§ Web page revision data
▼
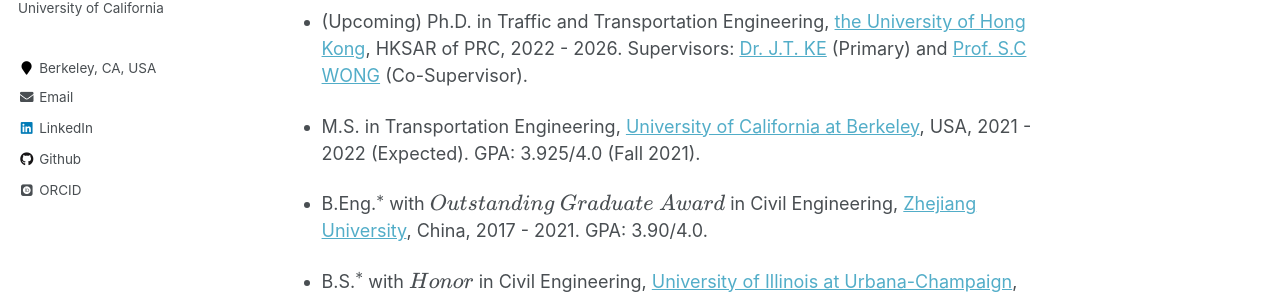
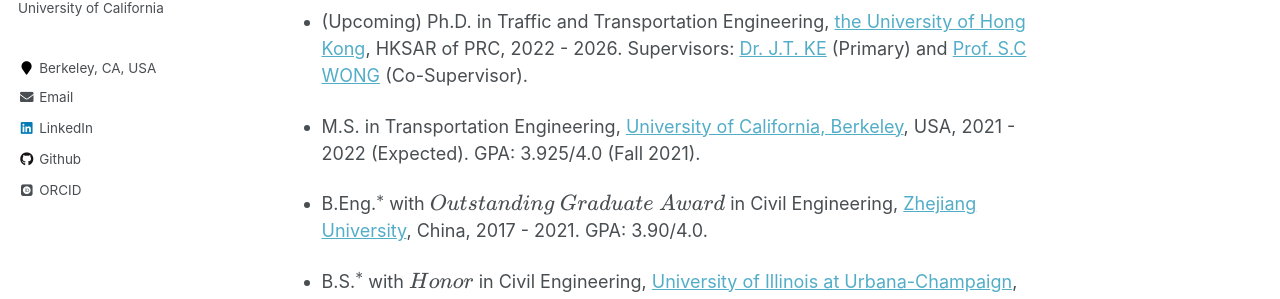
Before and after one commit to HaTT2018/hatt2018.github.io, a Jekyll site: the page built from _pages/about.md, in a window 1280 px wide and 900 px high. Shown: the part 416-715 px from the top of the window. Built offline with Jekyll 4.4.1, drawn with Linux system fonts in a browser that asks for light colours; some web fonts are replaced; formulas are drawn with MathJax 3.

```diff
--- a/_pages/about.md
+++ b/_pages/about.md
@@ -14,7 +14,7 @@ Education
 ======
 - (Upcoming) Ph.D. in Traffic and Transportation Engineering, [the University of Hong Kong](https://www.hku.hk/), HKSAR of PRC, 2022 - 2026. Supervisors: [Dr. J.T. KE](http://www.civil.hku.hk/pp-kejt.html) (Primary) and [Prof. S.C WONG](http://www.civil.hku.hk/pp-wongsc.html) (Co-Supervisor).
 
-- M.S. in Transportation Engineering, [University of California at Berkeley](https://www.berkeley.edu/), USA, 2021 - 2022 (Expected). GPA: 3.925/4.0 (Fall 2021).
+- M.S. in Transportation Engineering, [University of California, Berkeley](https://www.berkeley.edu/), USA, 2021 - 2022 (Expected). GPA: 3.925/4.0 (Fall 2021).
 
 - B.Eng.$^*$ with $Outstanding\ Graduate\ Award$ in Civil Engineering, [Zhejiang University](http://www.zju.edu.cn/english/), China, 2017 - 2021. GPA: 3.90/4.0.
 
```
▲
▼
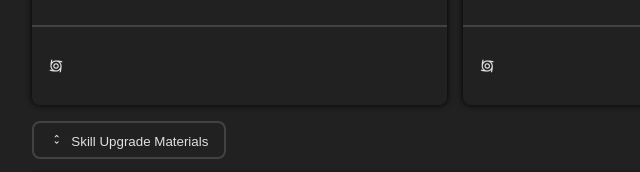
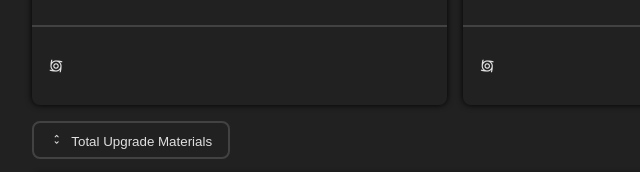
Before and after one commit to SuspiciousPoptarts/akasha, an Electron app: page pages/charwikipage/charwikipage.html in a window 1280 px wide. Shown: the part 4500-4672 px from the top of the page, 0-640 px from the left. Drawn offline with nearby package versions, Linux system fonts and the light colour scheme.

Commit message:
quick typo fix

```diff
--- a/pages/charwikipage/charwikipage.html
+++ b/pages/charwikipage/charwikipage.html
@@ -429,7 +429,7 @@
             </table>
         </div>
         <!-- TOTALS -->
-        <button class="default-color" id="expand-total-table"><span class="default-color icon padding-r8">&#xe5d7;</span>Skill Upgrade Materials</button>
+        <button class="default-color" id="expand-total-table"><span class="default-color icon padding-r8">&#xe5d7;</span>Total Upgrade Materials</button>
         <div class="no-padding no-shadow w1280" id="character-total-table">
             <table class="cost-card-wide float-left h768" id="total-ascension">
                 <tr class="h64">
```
▲
▼
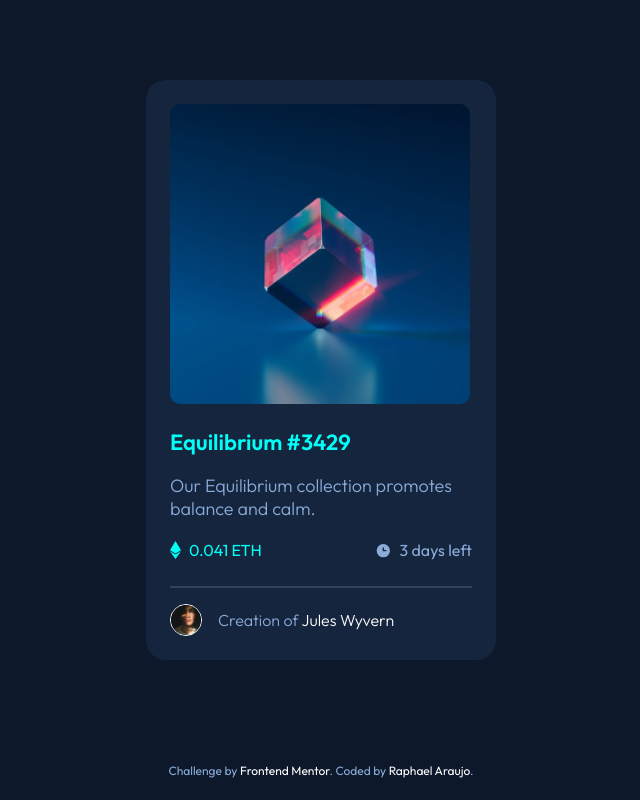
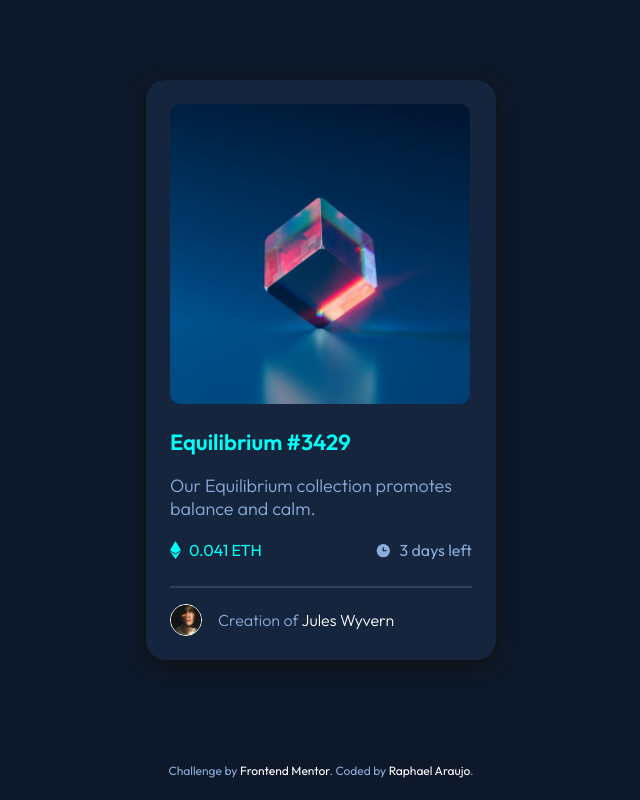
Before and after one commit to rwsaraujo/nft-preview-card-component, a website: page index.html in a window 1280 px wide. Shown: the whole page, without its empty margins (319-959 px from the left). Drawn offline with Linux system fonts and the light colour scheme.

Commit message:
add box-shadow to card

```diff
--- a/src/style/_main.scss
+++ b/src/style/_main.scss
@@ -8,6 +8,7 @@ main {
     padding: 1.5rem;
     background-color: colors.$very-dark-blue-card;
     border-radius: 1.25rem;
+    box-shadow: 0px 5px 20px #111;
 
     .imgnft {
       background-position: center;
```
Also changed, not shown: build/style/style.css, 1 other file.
▲
§ Action item
Copy task for the entries above: every line with the string "table".

§ Written response
             </table>
-        <button class="default-color" id="expand-total-table"><span class="default-color icon padding-r8">&#xe5d7;</span>Skill Upgrade Materials</button>
+        <button class="default-color" id="expand-total-table"><span class="default-color icon padding-r8">&#xe5d7;</span>Total Upgrade Materials</button>
         <div class="no-padding no-shadow w1280" id="character-total-table">
             <table class="cost-card-wide float-left h768" id="total-ascension">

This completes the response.